Mexico City - Gang suspects have confessed to killing 43 missing Mexican students, burning their bodies for 14 hours and tossing their charcoal-like remains in a river, authorities said, in a case causing national revulsion.
Facing angry protests in the biggest crisis of his administration, President Enrique Pena Nieto vowed to hunt down all those responsible for the "horrible crime."
Authorities say the aspiring teachers vanished after gang-linked police attacked their buses in the southern city of Iguala on 26 September, allegedly under orders of the mayor and his wife in a night of terror that left six other people dead.
The police then delivered the 43 to members of the Guerreros Unidos drug gang who told investigators they took them in two trucks to a landfill and killed them.
If the confessions are proven true, the mass murder would rank among the worst massacres in a drug war that has killed more than 80 000 people and left 22,000 others missing since 2006.
The Iguala case has drawn international condemnation, highlighted Mexico's struggle with corruption and undermined Pena Nieto's assurances that national violence was down.
"To the parents of the missing young men and society as a whole, I assure you that we won't stop until justice is served," said Pena Nieto, who has shortened a trip to China and Australia starting Sunday due to the case.
Attorney General Jesus Murillo Karam stopped short Friday of declaring the 43 dead and said an Austrian university would help identify the remains.
He said authorities will continue to consider the students as missing until DNA tests confirm the identities.
But the chief prosecutor added that there was "a lot of evidence... that could indicate it was them."14-hour inferno
Three Guerreros Unidos members confessed to killing the male students after police handed them over between Iguala and the neighboring town of Cocula, Murillo Karam said, showing videos of the taped confessions.
The bodies were set on fire with gasoline, tires, firewood and plastic, in a 14-hour-long inferno downhill from a Cocula garbage dump, he said.

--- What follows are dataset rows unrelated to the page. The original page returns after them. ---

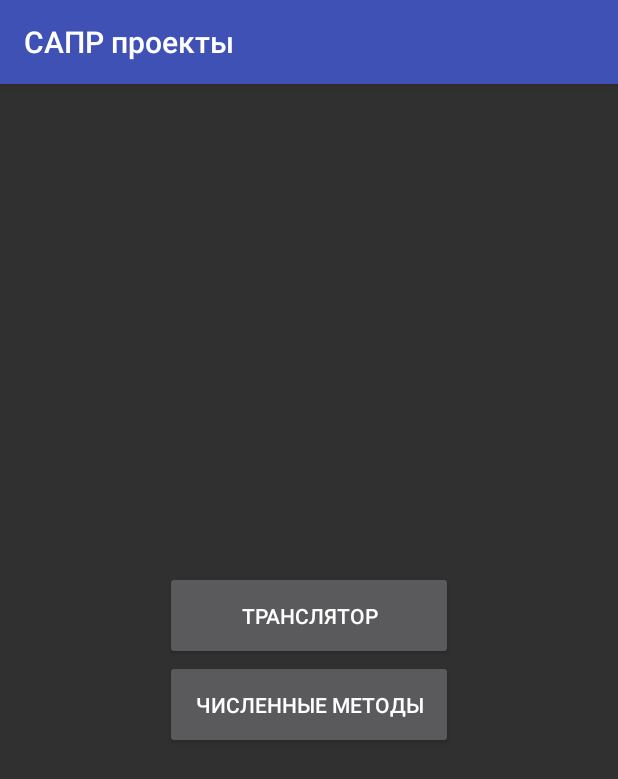
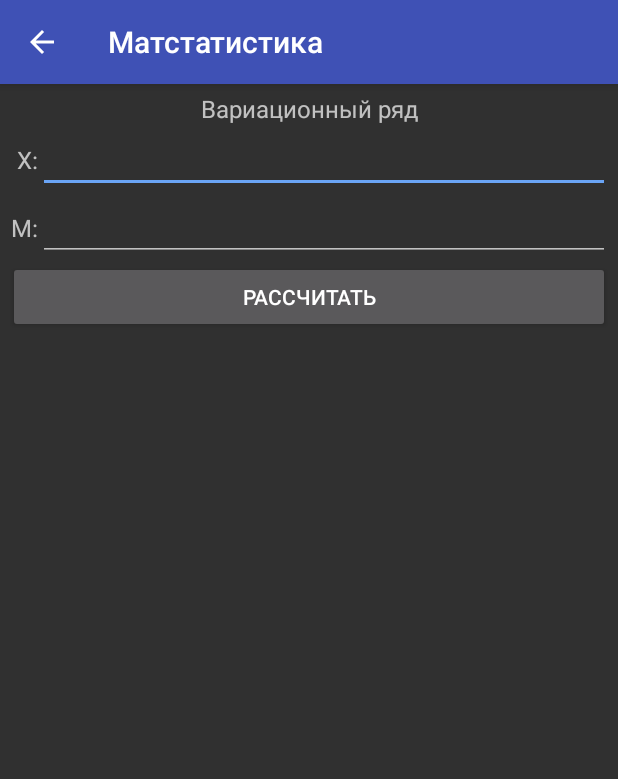
Before and after one commit to didim99/TSTU-new, an Android app: the screen it shows after launch (StartActivity before the commit, MathStatActivity after it), on a phone screen of 412 x 824 dp. Shown: the top 779 px of the screen. Run offline under Robolectric (Android 15) with nearby library versions, the phone set to English and light mode, and no system bars.

Commit message:
+ Added math statistics calculator stub

```diff
--- a/app/src/main/java/ru/didim99/tstu/core/translator/Symbol.java
+++ b/app/src/main/java/ru/didim99/tstu/core/translator/Symbol.java
@@ -23,6 +23,7 @@ public class Symbol {
 
   @Override
   public int hashCode() {
+    // TODO: 05.11.18 Implement custom (?)
     return name.hashCode();
   }
 
--- /dev/null
+++ b/app/src/main/java/ru/didim99/tstu/ui/MathStatActivity.java
@@ -0,0 +1,92 @@
+package ru.didim99.tstu.ui;
+
+import android.os.Bundle;
+import android.support.v7.app.ActionBar;
+import android.widget.Button;
+import android.widget.EditText;
+import android.widget.Toast;
+import ru.didim99.tstu.R;
+import ru.didim99.tstu.core.math.MathStat;
+import ru.didim99.tstu.utils.MyLog;
+
+public class MathStatActivity extends BaseActivity {
+  private static final String LOG_TAG = MyLog.LOG_TAG_BASE + "_StatAct";
+
+  private EditText etX, etF;
+  private Toast toast;
+
+  @Override
+  protected void onCreate(Bundle savedInstanceState) {
+    super.onCreate(savedInstanceState);
+    MyLog.d(LOG_TAG, "MathStatActivity starting...");
+    setContentView(R.layout.act_mathstat);
+
+    setupActionBar();
+    MyLog.d(LOG_TAG, "View components init...");
+    etX = findViewById(R.id.etInputX);
+    etF = findViewById(R.id.etInputF);
+    Button btnGo = findViewById(R.id.btnGo);
+    btnGo.setOnClickListener(v -> compute());
+    toast = Toast.makeText(this, "", Toast.LENGTH_LONG);
+    MyLog.d(LOG_TAG, "View components init completed");
+
+    MyLog.d(LOG_TAG, "MathStatActivity started");
+  }
+
+  private void compute() {
+    MyLog.d(LOG_TAG, "Reading values...");
+    String xStr = etX.getText().toString();
+    String fStr = etF.getText().toString();
+    MathStat stat = new MathStat();
+
+    try {
+      stat.compute(xStr, fStr);
+
+
+
+    } catch (MathStat.ProcessException e) {
+      switch (stat.getErrorCode()) {
+        case MathStat.ErrorCode.EMPTY_X:
+          toast.setText(R.string.errMathStat_emptyX);
+          toast.show();
+          break;
+        case MathStat.ErrorCode.EMPTY_F:
+          toast.setText(R.string.errMathStat_emptyF);
+          toast.show();
+          break;
+        case MathStat.ErrorCode.EMPTY_GROUP:
+          toast.setText(getString(R.string.errMathStat_emptyGroup,
+            stat.getBrokenGroup()));
+          toast.show();
+          break;
+        case MathStat.ErrorCode.GROUPS_NOT_EQUALS:
+          toast.setText(R.string.errMathStat_groupsNotEquals);
+          toast.show();
+          break;
+        case MathStat.ErrorCode.ELEMENTS_NOT_EQUALS:
+          toast.setText(getString(R.string.errMathStat_elementsNotEquals,
+            stat.getBrokenGroup()));
+          toast.show();
+          break;
+        case MathStat.ErrorCode.INCORRECT_FORMAT_X:
+          toast.setText(getString(R.string.errMathStat_incorrectFmtX,
+            stat.getBrokenGroup(), stat.getBrokenValue()));
+          toast.show();
+          break;
+        case MathStat.ErrorCode.INCORRECT_FORMAT_F:
+          toast.setText(getString(R.string.errMathStat_incorrectFmtF,
+            stat.getBrokenGroup(), stat.getBrokenValue()));
+          toast.show();
+          break;
+        case MathStat.ErrorCode.NEGATIVE_F:
+          toast.setText(getString(R.string.errMathStat_negativeF,
+            stat.getBrokenGroup(), stat.getBrokenValue()));
+          toast.show();
+          break;
+      }
+    }
+  }
+
+  @Override
+  protected void onSetupActionBar(ActionBar bar) {}
+}
--- a/app/src/main/java/ru/didim99/tstu/ui/StartActivity.java
+++ b/app/src/main/java/ru/didim99/tstu/ui/StartActivity.java
@@ -4,6 +4,8 @@ import android.content.Intent;
 import android.support.v7.app.AlertDialog;
 import android.support.v7.app.AppCompatActivity;
 import android.os.Bundle;
+
+import ru.didim99.tstu.BuildConfig;
 import ru.didim99.tstu.R;
 import ru.didim99.tstu.TSTU;
 import ru.didim99.tstu.utils.MyLog;
@@ -18,6 +20,8 @@ public class StartActivity extends AppCompatActivity {
 
     findViewById(R.id.startTranslator).setOnClickListener(v ->
       startActivity(new Intent(this, TranslatorActivity.class)));
+    findViewById(R.id.startMathStat).setOnClickListener(v ->
+      startActivity(new Intent(this, MathStatActivity.class)));
     findViewById(R.id.startNumeric).setOnClickListener(v -> selectTypeDialog());
   }
 
--- /dev/null
+++ b/app/src/main/res/layout/act_mathstat.xml
@@ -0,0 +1,67 @@
+<?xml version="1.0" encoding="utf-8"?>
+<RelativeLayout
+  xmlns:android="http://schemas.android.com/apk/res/android"
+  android:layout_width="match_parent"
+  android:layout_height="match_parent"
+  android:layout_margin="@dimen/layoutPadding">
+
+  <TextView
+    android:id="@+id/tvTitle"
+    android:layout_width="match_parent"
+    android:layout_height="wrap_content"
+    android:text="@string/mathStat_inputData"
+    android:textSize="@dimen/textSize_main"
+    android:textAlignment="center"/>
+
+  <TextView
+    android:id="@+id/tvInputX"
+    android:layout_width="20dp"
+    android:layout_height="wrap_content"
+    android:layout_below="@id/tvTitle"
+    android:layout_alignBaseline="@id/etInputX"
+    android:text="@string/mathStat_inputX"
+    android:textSize="@dimen/textSize_main"
+    android:textAlignment="textEnd"
+    android:gravity="end"/>
+
+  <EditText
+    android:id="@+id/etInputX"
+    android:layout_width="wrap_content"
+    android:layout_height="wrap_content"
+    android:layout_below="@id/tvTitle"
+    android:layout_alignParentRight="true"
+    android:layout_alignParentEnd="true"
+    android:layout_toRightOf="@id/tvInputX"
+    android:layout_toEndOf="@id/tvInputX"
+    android:inputType="numberDecimal|numberSigned|phone"/>
+
+  <TextView
+    android:id="@+id/tvInputF"
+    android:layout_width="20dp"
+    android:layout_height="wrap_content"
+    android:layout_below="@id/etInputX"
+    android:layout_alignBaseline="@id/etInputF"
+    android:text="@string/mathStat_inputF"
+    android:textSize="@dimen/textSize_main"
+    android:textAlignment="textEnd"
+    android:gravity="end"/>
+
+  <EditText
+    android:id="@+id/etInputF"
+    android:layout_width="wrap_content"
+    android:layout_height="wrap_content"
+    android:layout_below="@id/etInputX"
+    android:layout_alignParentRight="true"
+    android:layout_alignParentEnd="true"
+    android:layout_toRightOf="@id/tvInputF"
+    android:layout_toEndOf="@id/tvInputF"
+    android:inputType="numberDecimal|numberSigned|phone"/>
+
+  <Button
+    android:id="@+id/btnGo"
+    android:layout_width="match_parent"
+    android:layout_height="wrap_content"
+    android:layout_below="@id/etInputF"
+    android:text="@string/mathStat_go"/>
+
+</RelativeLayout>
--- a/app/src/main/res/values/strings.xml
+++ b/app/src/main/res/values/strings.xml
@@ -3,6 +3,7 @@
   <string name="app_name">САПР проекты</string>
   <string name="startTranslator">Транслятор</string>
   <string name="startNumeric">Численные методы</string>
+  <string name="startMathStat">Матстатистика</string>
   <!-- Generic -->
   <string name="dialogButtonOk">OK</string>
   <string name="buttonStart">Старт</string>
@@ -70,6 +71,20 @@
   <string name="errLexical_invalidStatement">Ошибка лексического анализа в строке %d: Неизвестный символ</string>
   <string name="errSyntax">Ошибка синтаксического анализа в строке %d: %s</string>
   <string name="errSyntaxType">Неизвестный тип синтаксического анализа</string>
+  <string name="errMathStat_emptyX">Не заданы значения X</string>
+  <string name="errMathStat_emptyF">Не заданы значения M</string>
+  <string name="errMathStat_emptyGroup">Группа %d не содержит элементов</string>
+  <string name="errMathStat_groupsNotEquals">Количество групп X и M отличается</string>
+  <string name="errMathStat_elementsNotEquals">Количество элементов X и M отличается (группа %d)</string>
+  <string name="errMathStat_incorrectFmtX">Некорректный формат X (группа %d, значение %d)</string>
+  <string name="errMathStat_incorrectFmtF">Некорректный формат M (группа %d, значение %d)</string>
+  <string name="errMathStat_negativeF">M должно быть положительным (группа %d, значение %d)</string>
+  <!-- MathStat -->
+  <string name="mathStat_inputData">Вариационный ряд</string>
+  <string name="mathStat_inputX">X:</string>
+  <string name="mathStat_inputF">M:</string>
+  <string name="mathStat_inputW">W:</string>
+  <string name="mathStat_go">Рассчитать</string>
   <!-- Содержимое текстовых полей и подписей кнопок (Layout: act_dir_picker) -->
   <string name="actLabel_filePicker">Выбор файла</string>
   <string name="actLabel_dirPicker">Выбор каталога</string>
```
Also changed, not shown: app/src/main/AndroidManifest.xml (+11 -6 lines), app/src/main/java/ru/didim99/tstu/core/math/MathStat.java (added, +168 -0 lines), app/src/main/res/layout/act_start.xml (+7 -0 lines), app/src/main/res/mipmap-hdpi/ic_launcher_stat.png (added), app/src/main/res/mipmap-mdpi/ic_launcher_stat.png (added), app/src/main/res/mipmap-xhdpi/ic_launcher_stat.png (added), app/src/main/res/mipmap-xxhdpi/ic_launcher_stat.png (added), app/src/main/res/mipmap-xxxhdpi/ic_launcher_stat.png (added).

"The fire lasted from midnight to 14:00 the next day. The criminals could not handle the bodies until 17:00 due to the heat," he said.
The suspects then crushed the remains, stuffed them in bags and threw some in a river. Suspects burned their own clothes to hide any evidence.
Murillo Karam showed videos of investigators combing through small pieces of charcoal-like remains that were found in black plastic bags. Some parts were found near the landfill.
Murillo Karam delivered the news to the relatives of the missing in an airport hangar in Chilpancingo, capital of the violence-plagued southern state of Guerrero.
But the parents, who distrust the government, said they would not accept that their children are dead until they get a final ruling from independent Argentine forensic experts who are taking part in the investigation.
"As long as there is no proof, our sons are alive," Felipe de la Cruz, a spokesperson for the families, said at a news conference from the missing young men's teacher-training college near Chilpancingo.
"We will keep searching for them," he said.
Last month, two hitmen had already confessed to killing 17 of the students and dumping them in a mass grave near Iguala. But authorities said tests showed none of them were among 28 bodies found in the pit.
Authorities have now detained 74 people, including several Guerreros Unidos members, 36 Iguala and Cocula police officers and Iguala's ousted mayor Jose Luis Abarca and his wife Maria de los Angeles Pineda.
The case has highlighted Mexico's struggle to prevent collusion between officials and drug gangs.
Authorities say Abarca ordered the officers to confront the students over fears they would derail a speech by his wife, who headed the local child protection agency.
The missing young men said they went to Iguala to raise funds, though they hijacked four buses to move around, a common practice among students from the radical teachers college.
"The corruption and violence were warning signs for all to see for years and those who negligently ignored them are accomplices in this tragedy," said Amnesty International's Americas director Erika Guevara Rosas.